Turns out he wasn’t as innocent as he claimed to be. Playing with OUR money, the PIC made a series of seriously disturbing investment choices that were influenced by nepotism, political factions and just political interference. 

This includes investing in the dodgiest of companies: including Steinhoff and VBS Bank – the guys that ripped off poor pensioners. Great choice PIC! 

The nearly 1000 page report found that Matjila abused his office and influence and weakened the asset manager’s governance structures.

There’s been a lot of media emphasis on its investments into Iqbal Survé’s companies, which includes the once truly independent, Independent Newspaper which publishes newspapers like The Star and Cape Argus. 

Former PIC chief executive Daniel Matjila (left) who was implicated in a PIC report for dodgy dealings.

As BizNews summarised it: Iqbal Survé is well-known in media circles as the maybe-medical-doctor-to Nelson Mandela turned-businessman who got his hands on Public Investment Corporation funds to buy his own news empire. Survé wasted no time in using his print outlets to further his own interests and push a line that has been pro Jacob Zuma. 

The PIC overpaid vastly for inflated shares in Survé’s companies. 

So where’s the justice? The PIC under new management is going after Surve’s companies to recuperate some of the money owed. Let’s hope they’re successful. 

Inspiring story

In times of crisis, you can see the really crappy sides of people – like elements of the ANC youth league and EFF veiled threats against South Africans returning from Wuhan. 

This despite the returnees posing the least risk of most incoming travellers given they’ve been under quarantine for weeks and screened multiple times a day.

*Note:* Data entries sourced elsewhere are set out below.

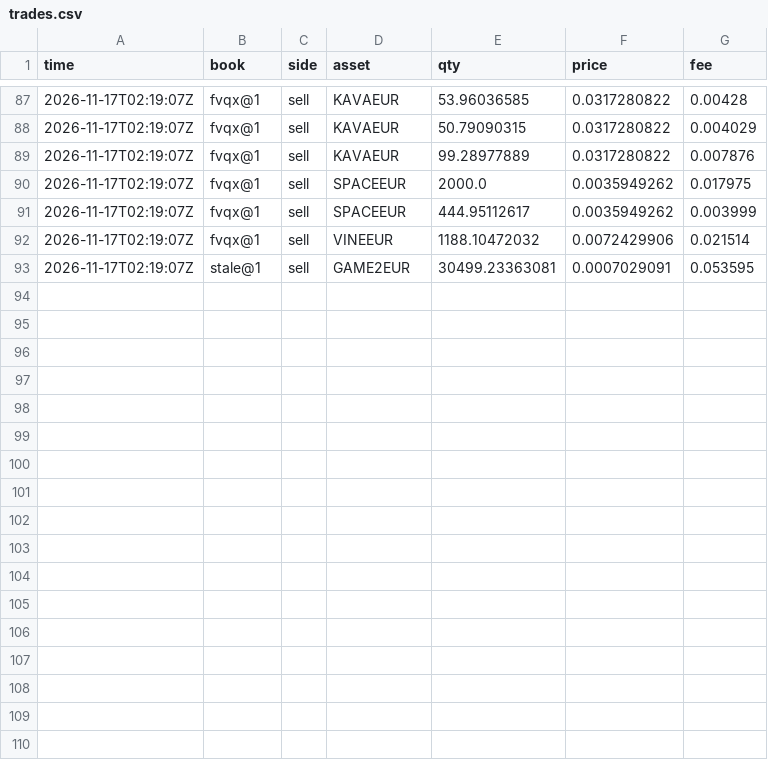
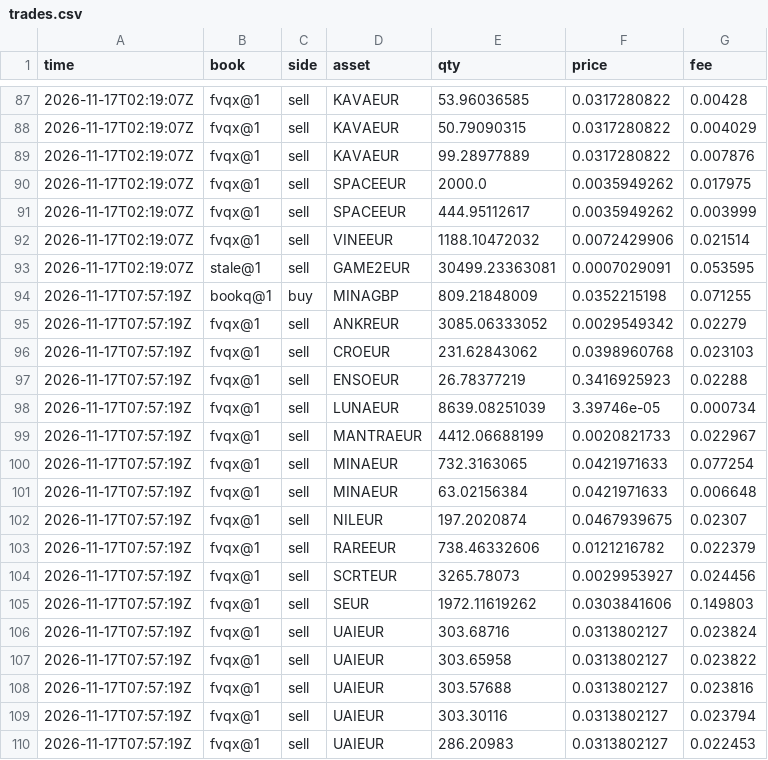
Before and after one commit to polyglyphanalytica/proptrade, a CSV file: data/trades.csv, drawn as a sheet; only a part is shown, gaps mark what is left out.

```diff
--- a/data/trades.csv
+++ b/data/trades.csv
@@ -93 +93,18 @@ time,book,side,asset,qty,price,fee
 2026-11-17T02:19:07Z,stale@1,sell,GAME2EUR,30499.23363081,0.0007029091,0.053595
+2026-11-17T07:57:19Z,bookq@1,buy,MINAGBP,809.21848009,0.0352215198,0.071255
+2026-11-17T07:57:19Z,fvqx@1,sell,ANKREUR,3085.06333052,0.0029549342,0.02279
+2026-11-17T07:57:19Z,fvqx@1,sell,CROEUR,231.62843062,0.0398960768,0.023103
+2026-11-17T07:57:19Z,fvqx@1,sell,ENSOEUR,26.78377219,0.3416925923,0.02288
+2026-11-17T07:57:19Z,fvqx@1,sell,LUNAEUR,8639.08251039,3.39746e-05,0.000734
+2026-11-17T07:57:19Z,fvqx@1,sell,MANTRAEUR,4412.06688199,0.0020821733,0.022967
+2026-11-17T07:57:19Z,fvqx@1,sell,MINAEUR,732.3163065,0.0421971633,0.077254
+2026-11-17T07:57:19Z,fvqx@1,sell,MINAEUR,63.02156384,0.0421971633,0.006648
+2026-11-17T07:57:19Z,fvqx@1,sell,NILEUR,197.2020874,0.0467939675,0.02307
+2026-11-17T07:57:19Z,fvqx@1,sell,RAREEUR,738.46332606,0.0121216782,0.022379
+2026-11-17T07:57:19Z,fvqx@1,sell,SCRTEUR,3265.78073,0.0029953927,0.024456
+2026-11-17T07:57:19Z,fvqx@1,sell,SEUR,1972.11619262,0.0303841606,0.149803
+2026-11-17T07:57:19Z,fvqx@1,sell,UAIEUR,303.68716,0.0313802127,0.023824
+2026-11-17T07:57:19Z,fvqx@1,sell,UAIEUR,303.65958,0.0313802127,0.023822
+2026-11-17T07:57:19Z,fvqx@1,sell,UAIEUR,303.57688,0.0313802127,0.023816
+2026-11-17T07:57:19Z,fvqx@1,sell,UAIEUR,303.30116,0.0313802127,0.023794
+2026-11-17T07:57:19Z,fvqx@1,sell,UAIEUR,286.20983,0.0313802127,0.022453
```
Also changed, not shown: data/equity.csv, data/features.csv, 2 other files.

But you also see the best of people. An SAA crew, facing possible retrenchments at the beleaguered airline, put their hands up to volunteer in bringing home 114 of our fellow citizens from Wuhan. 

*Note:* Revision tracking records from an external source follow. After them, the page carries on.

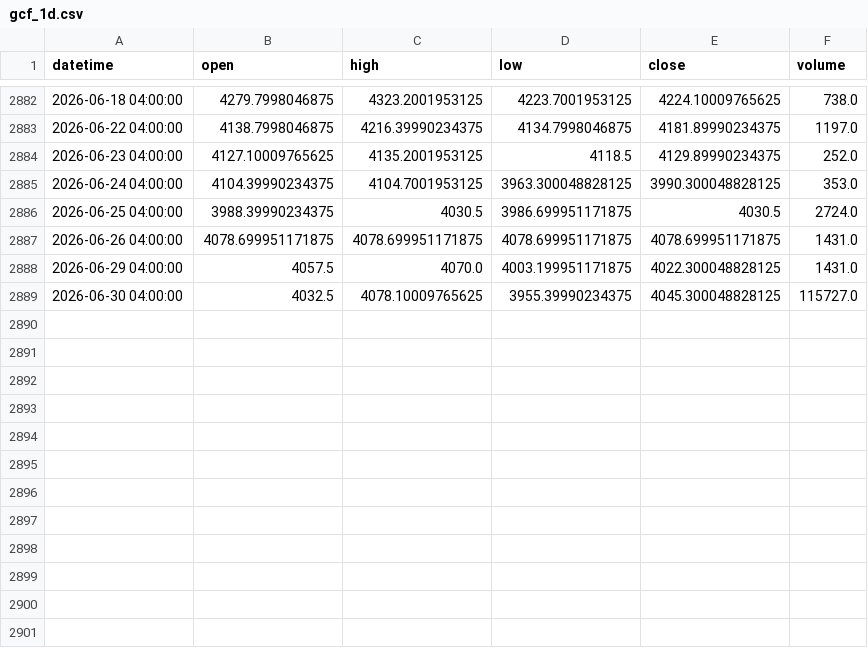
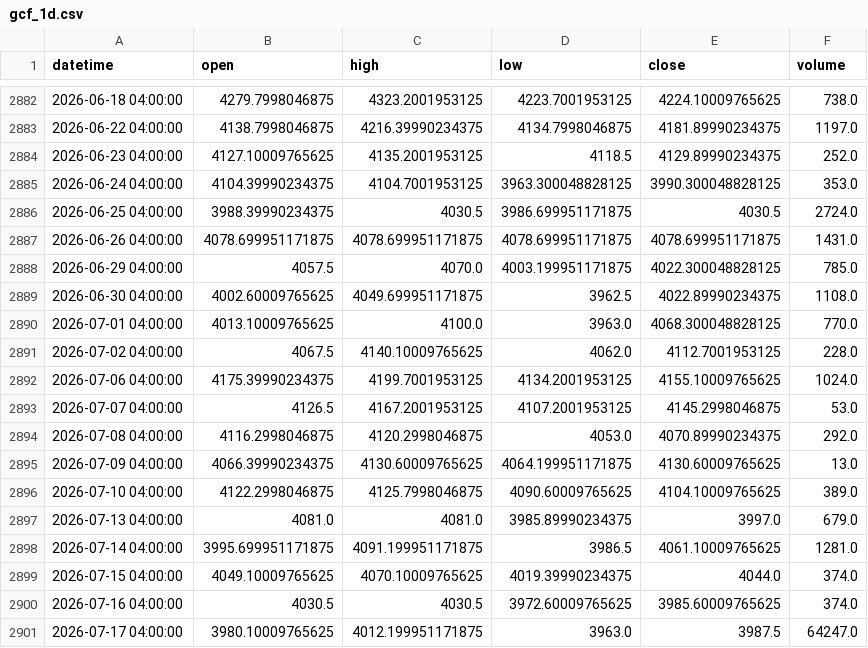
Before and after one commit to sk8ml29-ux/trading-backtester, a CSV file: data/cache/gcf_1d.csv, drawn as a sheet; only a part is shown, gaps mark what is left out.

```diff
--- a/data/cache/gcf_1d.csv
+++ b/data/cache/gcf_1d.csv
@@ -2887,3 +2887,15 @@ datetime,open,high,low,close,volume
 2026-06-26 04:00:00,4078.699951171875,4078.699951171875,4078.699951171875,4078.699951171875,1431.0
-2026-06-29 04:00:00,4057.5,4070.0,4003.199951171875,4022.300048828125,1431.0
-2026-06-30 04:00:00,4032.5,4078.10009765625,3955.39990234375,4045.300048828125,115727.0
+2026-06-29 04:00:00,4057.5,4070.0,4003.199951171875,4022.300048828125,785.0
+2026-06-30 04:00:00,4002.60009765625,4049.699951171875,3962.5,4022.89990234375,1108.0
+2026-07-01 04:00:00,4013.10009765625,4100.0,3963.0,4068.300048828125,770.0
+2026-07-02 04:00:00,4067.5,4140.10009765625,4062.0,4112.7001953125,228.0
+2026-07-06 04:00:00,4175.39990234375,4199.7001953125,4134.2001953125,4155.10009765625,1024.0
+2026-07-07 04:00:00,4126.5,4167.2001953125,4107.2001953125,4145.2998046875,53.0
+2026-07-08 04:00:00,4116.2998046875,4120.2998046875,4053.0,4070.89990234375,292.0
+2026-07-09 04:00:00,4066.39990234375,4130.60009765625,4064.199951171875,4130.60009765625,13.0
+2026-07-10 04:00:00,4122.2998046875,4125.7998046875,4090.60009765625,4104.10009765625,389.0
+2026-07-13 04:00:00,4081.0,4081.0,3985.89990234375,3997.0,679.0
+2026-07-14 04:00:00,3995.699951171875,4091.199951171875,3986.5,4061.10009765625,1281.0
+2026-07-15 04:00:00,4049.10009765625,4070.10009765625,4019.39990234375,4044.0,374.0
+2026-07-16 04:00:00,4030.5,4030.5,3972.60009765625,3985.60009765625,374.0
+2026-07-17 04:00:00,3980.10009765625,4012.199951171875,3963.0,3987.5,64247.0
```
Also changed, not shown: data/cache/amd_5m.csv, data/cache/gcf_30m.csv, 26 other files.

The flight was captained by veteran pilot, Vusi Khumalo who has been at the airline since 1994. The flight was a military operation manned by SA crew, and left SA on Tuesday and landed at Polokwane airport on Saturday morning. 

They have been quarantined for 21 days at the Ranch resort, where they were met with singing and dancing from staff and officials. 

It was a warm moment in a dark time. Watch it below.

Other interesting news? eThekwini metro police will no longer be using breathalysers at roadblocks. ? Though to be honest, we’re not quite sure why they’d announced something like that…

Vodacom to slash data prices by 30%

In other good news, another finding from one of our endless commissions has materialised. Vodacom said it will cut prices by as much as 34% in April after an agreement with the Competition Commission. Vodacom will now also offer free access to governmental websites, Facebook Flex, and Wikipedia. 

This after the Competition Commission, whose ruling became binding last year, slammed Vodacom and MTN for misusing their local market dominance to maintain “price discrimination strategies”. We all know this as South Africans and it felt like things would never change, so this is a start. 

This will result in Vodacom losing R2.7-billion in revenue, which it said it will recover over the years as more users join the network. 

Week ahead

Whew! That was a lot. To end off, here’s what you can keep an eye out in the week ahead: 

  1. The biggest news this week will be ongoing reaction to Ramaphosa’s major announcement tonight. Our health minister, Zweli Mkhize will flesh things out a bit more at a press conference tomorrow. Plus the health and business communities will provide further plans on how they will be dealing with the spread of the virus. 
  2. South Africa’s inflation rate will be announced on Wednesday. It’s currently within the preferred band. 
  3. On Thursday the Reserve will announce its interest rate decision – there’s probably a cut on the cards to help boost the economy. 
  4. Mkhwebane will on Wednesday challenge the parliamentary process to have her removed as public protector. 

And that’s it from a mammoth edition of Verationality – simple news summaries for busy people, brought to you by explain.co.za. Tell your friends to go to www.explain.co.za/subscribe to sign up. We’ll be bringing you regular updates during this intense time for our country.

By Verashni Pillay and Aarti Bhana